[Content revision data]
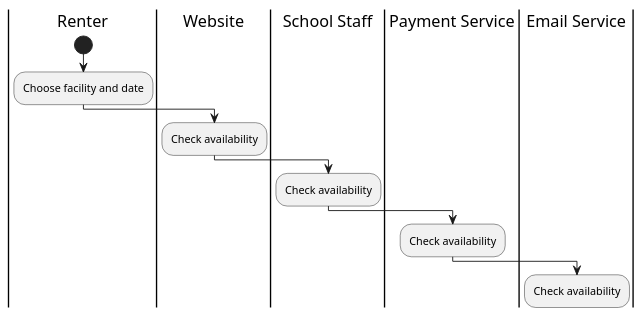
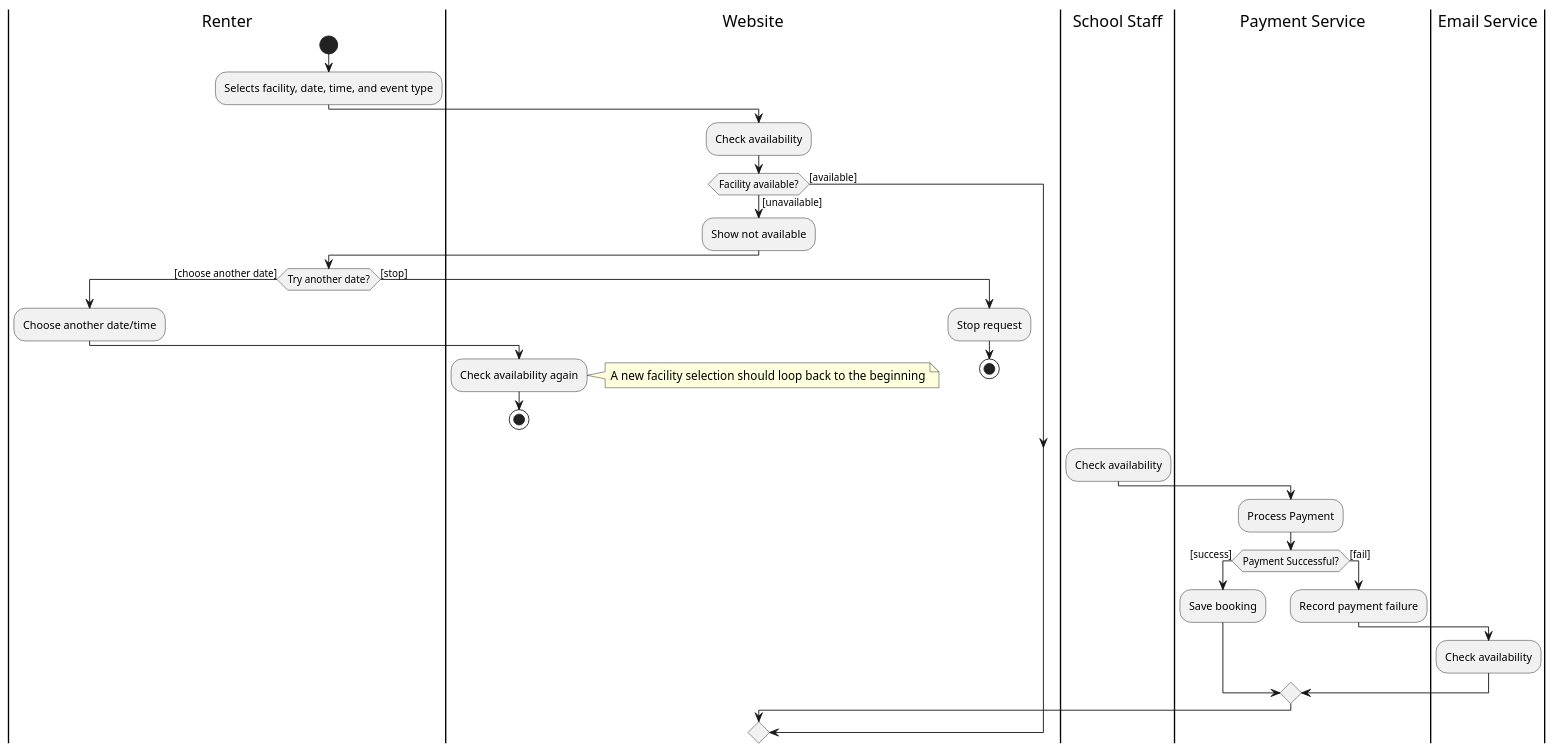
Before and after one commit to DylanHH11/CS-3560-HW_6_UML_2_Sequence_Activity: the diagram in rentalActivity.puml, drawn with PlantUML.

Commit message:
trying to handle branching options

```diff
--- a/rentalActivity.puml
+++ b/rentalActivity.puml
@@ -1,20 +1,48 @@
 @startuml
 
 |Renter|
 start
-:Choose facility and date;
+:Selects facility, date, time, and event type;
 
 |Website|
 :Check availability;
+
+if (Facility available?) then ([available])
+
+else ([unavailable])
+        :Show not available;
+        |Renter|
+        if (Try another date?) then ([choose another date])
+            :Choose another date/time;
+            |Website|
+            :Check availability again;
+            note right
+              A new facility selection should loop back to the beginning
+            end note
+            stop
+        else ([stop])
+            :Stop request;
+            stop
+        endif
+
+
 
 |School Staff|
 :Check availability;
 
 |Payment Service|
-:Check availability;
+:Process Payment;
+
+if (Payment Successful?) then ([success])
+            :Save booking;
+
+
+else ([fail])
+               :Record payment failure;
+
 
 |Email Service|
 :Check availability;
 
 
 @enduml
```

==

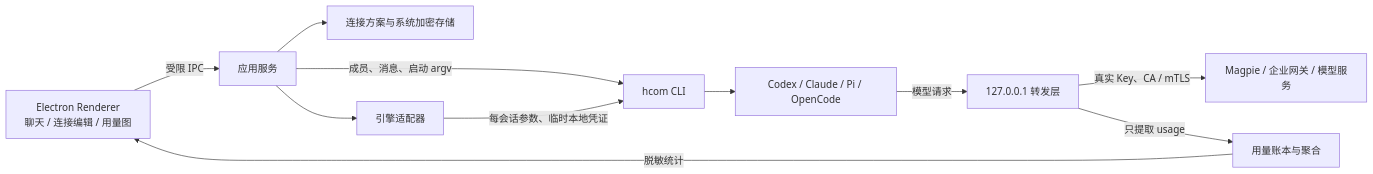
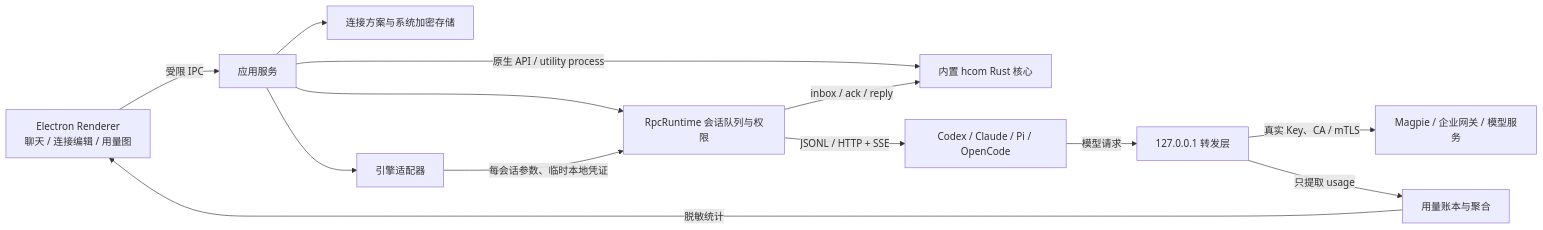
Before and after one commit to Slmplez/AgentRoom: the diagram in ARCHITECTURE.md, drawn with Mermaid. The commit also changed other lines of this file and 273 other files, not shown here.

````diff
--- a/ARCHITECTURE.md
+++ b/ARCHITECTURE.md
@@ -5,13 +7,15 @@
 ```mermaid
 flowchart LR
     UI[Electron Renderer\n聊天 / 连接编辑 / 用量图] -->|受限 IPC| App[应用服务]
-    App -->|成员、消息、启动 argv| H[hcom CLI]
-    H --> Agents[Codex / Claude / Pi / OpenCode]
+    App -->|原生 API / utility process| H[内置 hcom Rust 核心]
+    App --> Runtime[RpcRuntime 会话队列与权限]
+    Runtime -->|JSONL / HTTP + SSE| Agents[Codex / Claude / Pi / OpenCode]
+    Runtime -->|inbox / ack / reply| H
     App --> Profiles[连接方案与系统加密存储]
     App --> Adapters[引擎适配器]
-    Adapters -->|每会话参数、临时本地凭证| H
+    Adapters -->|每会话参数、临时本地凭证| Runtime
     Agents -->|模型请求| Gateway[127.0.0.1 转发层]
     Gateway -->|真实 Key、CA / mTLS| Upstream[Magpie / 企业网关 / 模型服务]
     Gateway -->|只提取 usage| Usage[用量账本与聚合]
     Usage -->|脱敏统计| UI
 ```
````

...

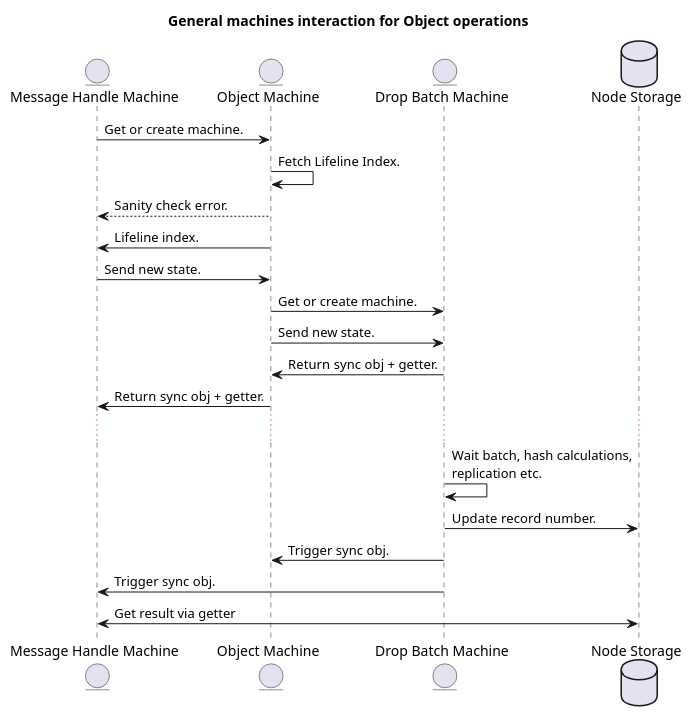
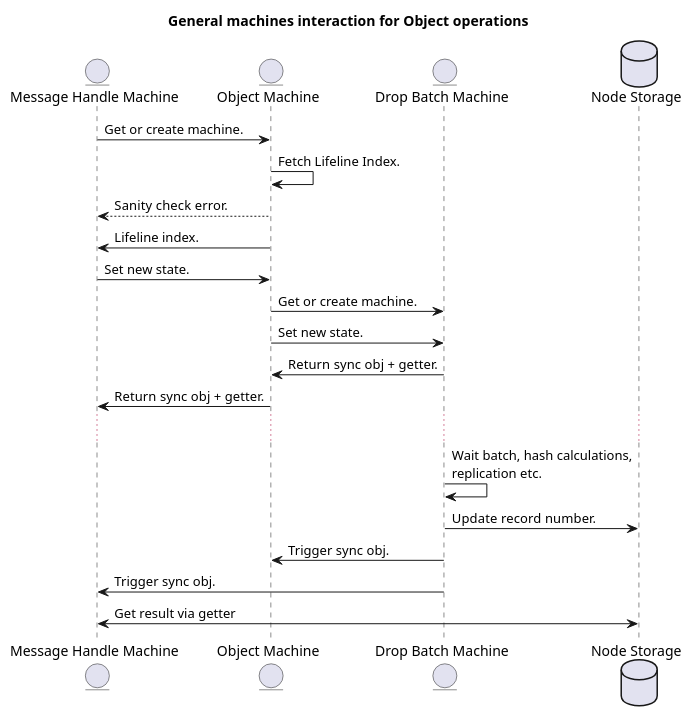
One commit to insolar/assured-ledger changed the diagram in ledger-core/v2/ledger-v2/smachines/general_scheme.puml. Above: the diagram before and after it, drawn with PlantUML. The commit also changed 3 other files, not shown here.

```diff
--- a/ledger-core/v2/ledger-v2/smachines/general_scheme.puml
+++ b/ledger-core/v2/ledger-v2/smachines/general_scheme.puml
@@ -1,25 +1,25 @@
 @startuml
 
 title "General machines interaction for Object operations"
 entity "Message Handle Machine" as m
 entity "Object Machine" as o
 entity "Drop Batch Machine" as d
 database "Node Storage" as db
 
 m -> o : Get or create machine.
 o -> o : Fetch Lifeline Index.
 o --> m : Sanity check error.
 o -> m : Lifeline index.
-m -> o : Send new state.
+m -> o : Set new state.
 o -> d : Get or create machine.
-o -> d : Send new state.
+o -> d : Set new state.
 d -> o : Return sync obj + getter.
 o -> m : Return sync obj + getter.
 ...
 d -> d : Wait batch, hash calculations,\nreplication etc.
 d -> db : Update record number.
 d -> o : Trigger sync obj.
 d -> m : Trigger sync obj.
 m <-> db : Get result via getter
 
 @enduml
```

[HOW TO COMPLETE THIS TASK]:
From the records above, report the number of lines that hold the string "entity" and add nothing.

[WRITTEN SOLUTION]:
3